*** DATA PROVIDED ***

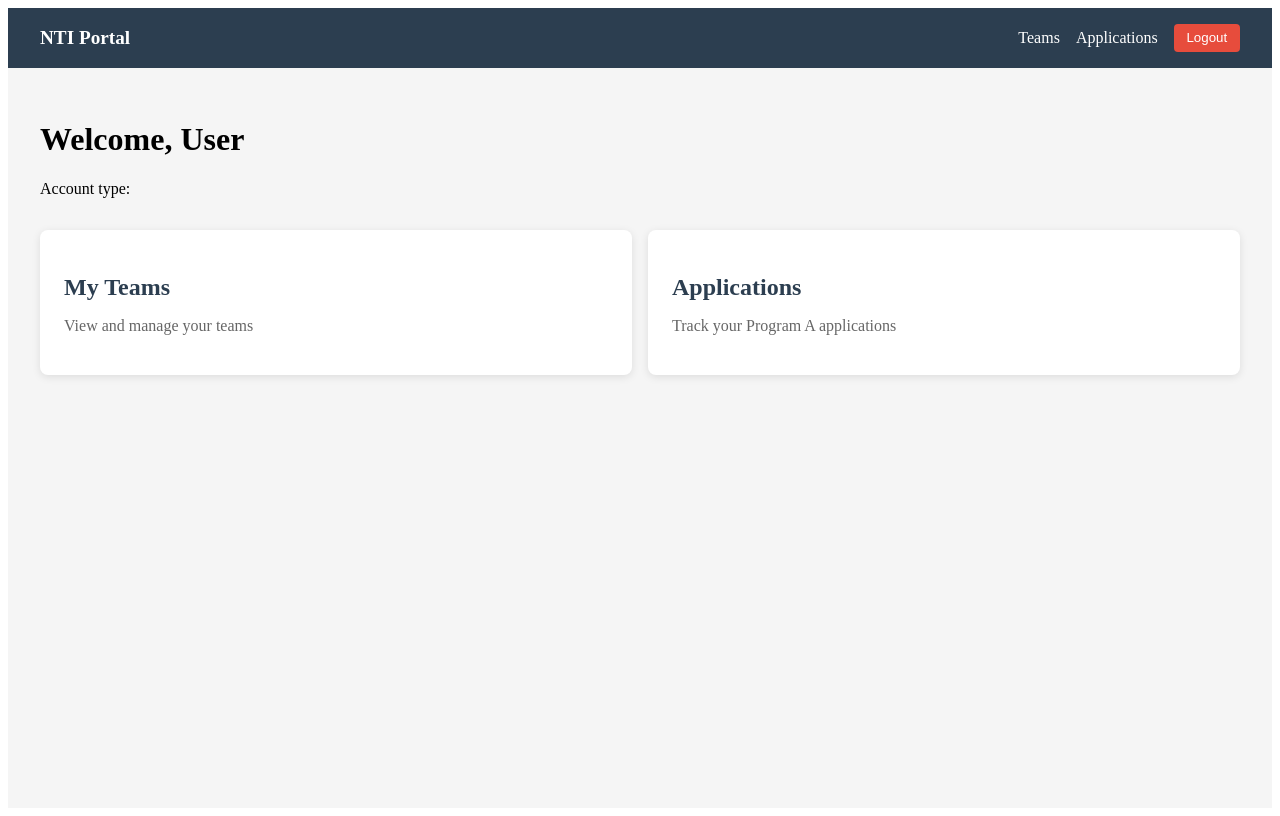
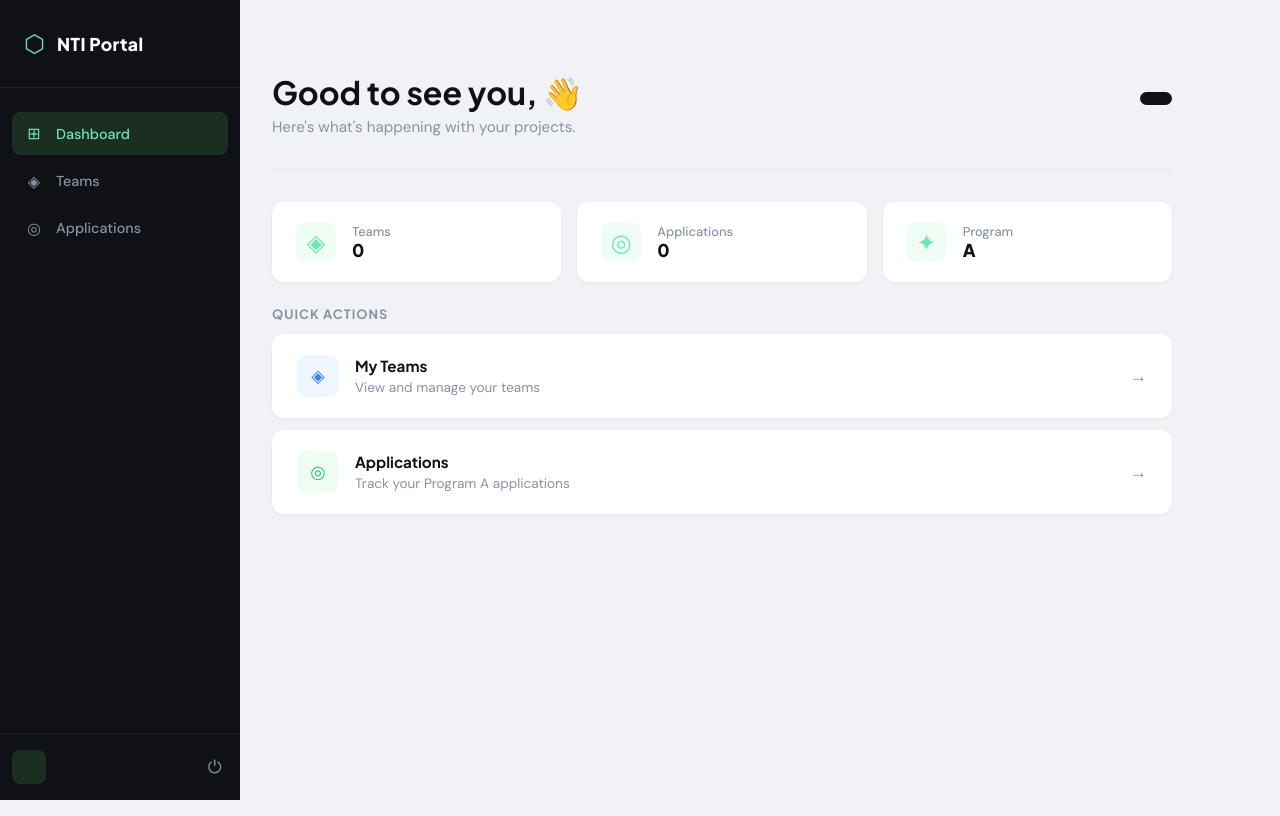
Before and after one commit to Hyziz69/BT-frontend, a Vue app: page /dashboard in a window 1280 px wide. Built offline with nearby package versions, Linux system fonts and the light colour scheme; no server answers; sample sign-in values are in the browser's storage; the HTML template or start-up script is replaced by a standard one.

Commit message:
improved dashboard ui

```diff
--- /dev/null
+++ b/src/components/AppLayout.vue
@@ -0,0 +1,234 @@
+<template>
+  <div class="app-layout">
+    <!-- Sidebar -->
+    <aside class="sidebar">
+      <div class="sidebar-brand">
+        <span class="brand-icon">⬡</span>
+        <span class="brand-text">NTI Portal</span>
+      </div>
+
+      <nav class="sidebar-nav">
+        <RouterLink to="/dashboard" class="nav-item">
+          <span class="nav-icon">⊞</span>
+          <span>Dashboard</span>
+        </RouterLink>
+        <RouterLink to="/teams" class="nav-item">
+          <span class="nav-icon">◈</span>
+          <span>Teams</span>
+        </RouterLink>
+        <RouterLink to="/applications" class="nav-item">
+          <span class="nav-icon">◎</span>
+          <span>Applications</span>
+        </RouterLink>
+      </nav>
+
+      <div class="sidebar-footer">
+        <div class="user-info">
+          <div class="user-avatar">{{ initials }}</div>
+          <div class="user-details">
+            <span class="user-name">{{ authStore.user?.first_name }} {{ authStore.user?.last_name }}</span>
+            <span class="user-role">{{ authStore.user?.account_type }}</span>
+          </div>
+        </div>
+        <button @click="handleLogout" class="logout-btn" title="Logout">⏻</button>
+      </div>
+    </aside>
+
+    <!-- Main content -->
+    <main class="main-content">
+      <slot />
+    </main>
+  </div>
+</template>
+
+<script setup lang="ts">
+import { computed } from 'vue'
+import { useRouter } from 'vue-router'
+import { useAuthStore } from '../stores/auth'
+
+const router = useRouter()
+const authStore = useAuthStore()
+
+const initials = computed(() => {
+  const f = authStore.user?.first_name?.[0] ?? ''
+  const l = authStore.user?.last_name?.[0] ?? ''
+  return (f + l).toUpperCase()
+})
+
+function handleLogout() {
+  authStore.logout()
+  router.push('/login')
+}
+</script>
+
+<style>
+/* Global reset — not scoped so it applies to html/body */
+*, *::before, *::after {
+  box-sizing: border-box;
+  margin: 0;
+  padding: 0;
+}
+
+html, body {
+  background: #f0f2f5;
+  min-height: 100vh;
+}
+</style>
+
+<style scoped>
+@import url('https://fonts.googleapis.com/css2?family=Plus+Jakarta+Sans:wght@400;600;700;800&family=DM+Sans:wght@300;400;500&display=swap');
+
+.app-layout {
+  display: flex;
+  min-height: 100vh;
+  font-family: 'DM Sans', sans-serif;
+  background: #f0f2f5;
+}
+
+.sidebar {
+  width: 240px;
+  min-height: 100vh;
+  background: #0f1117;
+  display: flex;
+  flex-direction: column;
+  position: fixed;
+  left: 0;
+  top: 0;
+  bottom: 0;
+  z-index: 10;
+}
+
+.sidebar-brand {
+  display: flex;
+  align-items: center;
+  gap: 0.75rem;
+  padding: 1.75rem 1.5rem;
+  border-bottom: 1px solid #1e2130;
+}
+
+.brand-icon {
+  font-size: 1.5rem;
+  color: #6ee7b7;
+}
+
+.brand-text {
+  font-family: 'Plus Jakarta Sans', sans-serif;
+  font-weight: 800;
+  font-size: 1.1rem;
+  color: #ffffff;
+  letter-spacing: 0.02em;
+}
+
+.sidebar-nav {
+  flex: 1;
+  padding: 1.5rem 0.75rem;
+  display: flex;
+  flex-direction: column;
+  gap: 0.25rem;
+}
+
+.nav-item {
+  display: flex;
+  align-items: center;
+  gap: 0.75rem;
+  padding: 0.7rem 0.75rem;
+  border-radius: 8px;
+  color: #8892a4;
+  text-decoration: none;
+  font-size: 0.9rem;
+  font-weight: 500;
+  transition: all 0.15s ease;
+}
+
+.nav-item:hover {
+  background: #1a1f2e;
+  color: #ffffff;
+}
+
+.nav-item.router-link-active {
+  background: #1a2e22;
+  color: #6ee7b7;
+}
+
+.nav-icon {
+  font-size: 1rem;
+  width: 20px;
+  text-align: center;
+}
+
+.sidebar-footer {
+  padding: 1rem 0.75rem;
+  border-top: 1px solid #1e2130;
+  display: flex;
+  align-items: center;
+  gap: 0.5rem;
+}
+
+.user-info {
+  display: flex;
+  align-items: center;
+  gap: 0.6rem;
+  flex: 1;
+  min-width: 0;
+}
+
+.user-avatar {
+  width: 34px;
+  height: 34px;
+  border-radius: 8px;
+  background: #1a2e22;
+  color: #6ee7b7;
+  font-family: 'Plus Jakarta Sans', sans-serif;
+  font-weight: 700;
+  font-size: 0.8rem;
+  display: flex;
+  align-items: center;
+  justify-content: center;
+  flex-shrink: 0;
+}
+
+.user-details {
+  display: flex;
+  flex-direction: column;
+  min-width: 0;
+}
+
+.user-name {
+  color: #ffffff;
+  font-size: 0.85rem;
+  font-weight: 500;
+  white-space: nowrap;
+  overflow: hidden;
+  text-overflow: ellipsis;
+}
+
+.user-role {
+  color: #8892a4;
+  font-size: 0.75rem;
+  text-transform: capitalize;
+}
+
+.logout-btn {
+  background: none;
+  border: none;
+  color: #8892a4;
+  cursor: pointer;
+  font-size: 1.1rem;
+  padding: 0.4rem;
+  border-radius: 6px;
+  transition: all 0.15s ease;
+  flex-shrink: 0;
+}
+
+.logout-btn:hover {
+  background: #1e2130;
+  color: #f87171;
+}
+
+.main-content {
+  margin-left: 240px;
+  flex: 1;
+  min-height: 100vh;
+  padding: 2rem;
+}
+</style>
--- a/src/stores/auth.ts
+++ b/src/stores/auth.ts
@@ -4,7 +4,7 @@ import type { User } from '../types'
 
 export const useAuthStore = defineStore('auth', () => {
   const token = ref<string | null>(localStorage.getItem('token'))
-  const user = ref<User | null>(null)
+  const user = ref<User | null>(JSON.parse(localStorage.getItem('user') ?? 'null'))
 
   const isAuthenticated = computed(() => !!token.value)
   const isStudent = computed(() => user.value?.account_type === 'student')
@@ -21,12 +21,14 @@ export const useAuthStore = defineStore('auth', () => {
 
   function setUser(newUser: User) {
     user.value = newUser
+    localStorage.setItem('user', JSON.stringify(newUser))
   }
 
   function logout() {
     token.value = null
     user.value = null
     localStorage.removeItem('token')
+    localStorage.removeItem('user')
   }
 
   return {
--- a/src/views/DashboardView.vue
+++ b/src/views/DashboardView.vue
@@ -1,111 +1,308 @@
 <template>
-  <div class="dashboard">
-    <nav class="navbar">
-      <span class="brand">NTI Portal</span>
-      <div class="nav-links">
-        <RouterLink to="/teams">Teams</RouterLink>
-        <RouterLink to="/applications">Applications</RouterLink>
-        <button @click="handleLogout">Logout</button>
+  <AppLayout>
+    <div class="dashboard">
+      <!-- Header -->
+      <div class="page-header">
+        <div class="header-content">
+          <h1 class="page-title">Good to see you, {{ authStore.user?.first_name }} 👋</h1>
+          <p class="page-subtitle">Here's what's happening with your projects.</p>
+        </div>
+        <div class="account-badge">
+          <span>{{ authStore.user?.account_type }}</span>
+        </div>
       </div>
-    </nav>
 
-    <div class="content">
-      <h1>Welcome, {{ authStore.user?.first_name ?? 'User' }}</h1>
-      <p>
-        Account type: <strong>{{ authStore.user?.account_type }}</strong>
-      </p>
+      <!-- Status banner for pending accounts -->
+      <div v-if="authStore.user?.status === 'pending'" class="status-banner pending">
+        <span class="banner-icon">⏳</span>
+        <div>
+          <strong>Account pending approval</strong>
+          <p>An NTI administrator will review and activate your account shortly.</p>
+        </div>
+      </div>
 
-      <div class="cards">
-        <RouterLink to="/teams" class="card">
-          <h2>My Teams</h2>
-          <p>View and manage your teams</p>
+      <!-- Quick stats -->
+      <div class="stats-grid">
+        <div class="stat-card">
+          <span class="stat-icon">◈</span>
+          <div class="stat-info">
+            <span class="stat-label">Teams</span>
+            <span class="stat-value">{{ teamsStore.teams.length }}</span>
+          </div>
+        </div>
+        <div class="stat-card">
+          <span class="stat-icon">◎</span>
+          <div class="stat-info">
+            <span class="stat-label">Applications</span>
+            <span class="stat-value">{{ applicationCount }}</span>
+          </div>
+        </div>
+        <div class="stat-card">
+          <span class="stat-icon">✦</span>
+          <div class="stat-info">
+            <span class="stat-label">Program</span>
+            <span class="stat-value">A</span>
+          </div>
+        </div>
+      </div>
+
+      <!-- Quick links -->
+      <div class="section-title">Quick actions</div>
+      <div class="quick-links">
+        <RouterLink to="/teams" class="quick-card">
+          <div class="quick-icon teams">◈</div>
+          <div class="quick-info">
+            <h3>My Teams</h3>
+            <p>View and manage your teams</p>
+          </div>
+          <span class="quick-arrow">→</span>
         </RouterLink>
-
-        <RouterLink to="/applications" class="card">
-          <h2>Applications</h2>
-          <p>Track your Program A applications</p>
+        <RouterLink to="/applications" class="quick-card">
+          <div class="quick-icon applications">◎</div>
+          <div class="quick-info">
+            <h3>Applications</h3>
+            <p>Track your Program A applications</p>
+          </div>
+          <span class="quick-arrow">→</span>
         </RouterLink>
       </div>
     </div>
-  </div>
+  </AppLayout>
 </template>
 
 <script setup lang="ts">
-import { useRouter } from 'vue-router'
+import { ref, onMounted } from 'vue'
 import { useAuthStore } from '../stores/auth'
+import { useTeamsStore } from '../stores/teams'
+import { applicationsApi } from '../api/applications'
+import AppLayout from '../components/AppLayout.vue'
 
-const router = useRouter()
 const authStore = useAuthStore()
+const teamsStore = useTeamsStore()
+const applicationCount = ref(0)
 
-function handleLogout() {
-  authStore.logout()
-  router.push('/login')
-}
+onMounted(async () => {
+  await teamsStore.fetchTeams()
+  try {
+    const res = await applicationsApi.getAll()
+    applicationCount.value = res.data.length
+  } catch {
+    applicationCount.value = 0
+  }
+})
 </script>
 
 <style scoped>
+@import url('https://fonts.googleapis.com/css2?family=Plus+Jakarta+Sans:wght@400;600;700;800&family=DM+Sans:wght@300;400;500&display=swap');
 .dashboard {
-  min-height: 100vh;
-  background: #f5f5f5;
+  max-width: 900px;
 }
-.navbar {
-  background: #2c3e50;
-  color: white;
-  padding: 1rem 2rem;
+
+.page-header {
   display: flex;
   justify-content: space-between;
+  align-items: flex-start;
+  margin-bottom: 2rem;
+  padding: 2.5rem 0 2rem 0;
+  border-bottom: 1px solid #e5e7eb;
+}
+
+.header-content {
+  display: flex;
+  flex-direction: column;
+  justify-content: flex-start;
+}
+
+.page-title {
+  font-family: 'Plus Jakarta Sans', sans-serif;
+  font-size: 2rem;
+  font-weight: 700;
+  color: #0f1117;
+  margin-bottom: 0.25rem;
+}
+
+.page-subtitle {
+  color: #8892a4;
+  font-size: 0.95rem;
+}
+
+.account-badge {
+  background: #0f1117;
+  color: #6ee7b7;
+  padding: 0.4rem 1rem;
+  border-radius: 20px;
+  font-size: 0.8rem;
+  font-weight: 500;
+  text-transform: capitalize;
+  margin-top: 1.25rem;
+}
+
+/* Status banner */
+.status-banner {
+  display: flex;
+  align-items: flex-start;
+  gap: 1rem;
+  padding: 1rem 1.25rem;
+  border-radius: 10px;
+  margin-bottom: 2rem;
+}
+
+.status-banner.pending {
+  background: #fffbeb;
+  border: 1px solid #fcd34d;
+}
+
+.status-banner strong {
+  display: block;
+  color: #92400e;
+  margin-bottom: 0.2rem;
+}
+
+.status-banner p {
+  color: #b45309;
+  font-size: 0.875rem;
+  margin: 0;
+}
+
+.banner-icon {
+  font-size: 1.25rem;
+  margin-top: 0.1rem;
+}
+
+/* Stats */
+.stats-grid {
+  display: grid;
+  grid-template-columns: repeat(3, 1fr);
+  gap: 1rem;
+  margin-bottom: 1.5rem;
+}
+
+.stat-card {
+  background: #ffffff;
+  border-radius: 12px;
+  padding: 1.25rem 1.5rem;
+  display: flex;
+  align-items: center;
+  gap: 1rem;
+  box-shadow: 0 1px 3px rgba(0, 0, 0, 0.06);
+}
+
+.stat-icon {
+  font-size: 1.5rem;
+  color: #6ee7b7;
+  width: 40px;
+  height: 40px;
+  background: #f0fdf4;
+  border-radius: 10px;
+  display: flex;
+  align-items: center;
+  justify-content: center;
+}
+
+.stat-info {
+  display: flex;
+  flex-direction: column;
+}
+
+.stat-label {
+  font-size: 0.8rem;
+  color: #8892a4;
+  font-weight: 500;
+}
+
+.stat-value {
+  font-family: 'Plus Jakarta Sans', sans-serif;
+  font-size: 1.1rem;
+  font-weight: 800;
+  color: #0f1117;
+  line-height: 1.2;
+}
+
+.section-title {
+  font-family: 'Plus Jakarta Sans', sans-serif;
+  font-size: 0.8rem;
+  font-weight: 700;
+  text-transform: uppercase;
+  letter-spacing: 0.08em;
+  color: #8892a4;
+  margin-bottom: 0.75rem;
+  display: flex;
   align-items: center;
 }
-.brand {
-  font-size: 1.2rem;
-  font-weight: bold;
+
+.quick-links {
+  display: flex;
+  flex-direction: column;
+  gap: 0.75rem;
 }
-.nav-links {
+
+.quick-card {
+  background: #ffffff;
+  border-radius: 12px;
+  padding: 1.25rem 1.5rem;
   display: flex;
+  align-items: center;
   gap: 1rem;
+  text-decoration: none;
+  box-shadow: 0 1px 3px rgba(0, 0, 0, 0.06);
+  transition: all 0.15s ease;
+  border: 1px solid transparent;
+}
+
+.quick-card:hover {
+  border-color: #6ee7b7;
+  transform: translateX(4px);
+}
+
+.quick-icon {
+  width: 42px;
+  height: 42px;
+  border-radius: 10px;
+  display: flex;
   align-items: center;
+  justify-content: center;
+  font-size: 1.1rem;
+  flex-shrink: 0;
 }
-.nav-links a {
-  color: white;
-  text-decoration: none;
+
+.quick-icon.teams {
+  background: #eff6ff;
+  color: #3b82f6;
 }
-.nav-links a:hover {
-  text-decoration: underline;
+
+.quick-icon.applications {
+  background: #f0fdf4;
+  color: #22c55e;
 }
-.nav-links button {
-  background: #e74c3c;
-  color: white;
-  border: none;
-  padding: 0.4rem 0.8rem;
-  border-radius: 4px;
-  cursor: pointer;
+
+.quick-info {
+  flex: 1;
+  display: flex;
+  flex-direction: column;
+  justify-content: center;
 }
-.content {
-  padding: 2rem;
+
+.quick-info h3 {
+  font-family: 'Plus Jakarta Sans', sans-serif;
+  font-size: 0.95rem;
+  font-weight: 700;
+  color: #0f1117;
+  margin: 0 0 0.2rem 0;
 }
-.cards {
-  display: flex;
-  gap: 1rem;
-  margin-top: 2rem;
+
+.quick-info p {
+  font-size: 0.85rem;
+  color: #8892a4;
+  margin: 0;
 }
-.card {
-  background: white;
-  padding: 1.5rem;
-  border-radius: 8px;
-  box-shadow: 0 2px 8px rgba(0, 0, 0, 0.1);
-  text-decoration: none;
-  color: inherit;
-  flex: 1;
-  transition: transform 0.2s;
+
+.quick-arrow {
+  color: #8892a4;
+  font-size: 1.1rem;
+  transition: color 0.15s ease;
 }
-.card:hover {
-  transform: translateY(-2px);
-}
-.card h2 {
-  color: #2c3e50;
-  margin-bottom: 0.5rem;
-}
-.card p {
-  color: #666;
+
+.quick-card:hover .quick-arrow {
+  color: #6ee7b7;
 }
 </style>
```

*** End of DATA PROVIDED ***

▶ EXERCISE DIRECTIONS
If a line in the data above holds the string "localStorage", copy it.

▶ SOLUTION
   const token = ref<string | null>(localStorage.getItem('token'))
+  const user = ref<User | null>(JSON.parse(localStorage.getItem('user') ?? 'null'))
+    localStorage.setItem('user', JSON.stringify(newUser))
     localStorage.removeItem('token')
+    localStorage.removeItem('user')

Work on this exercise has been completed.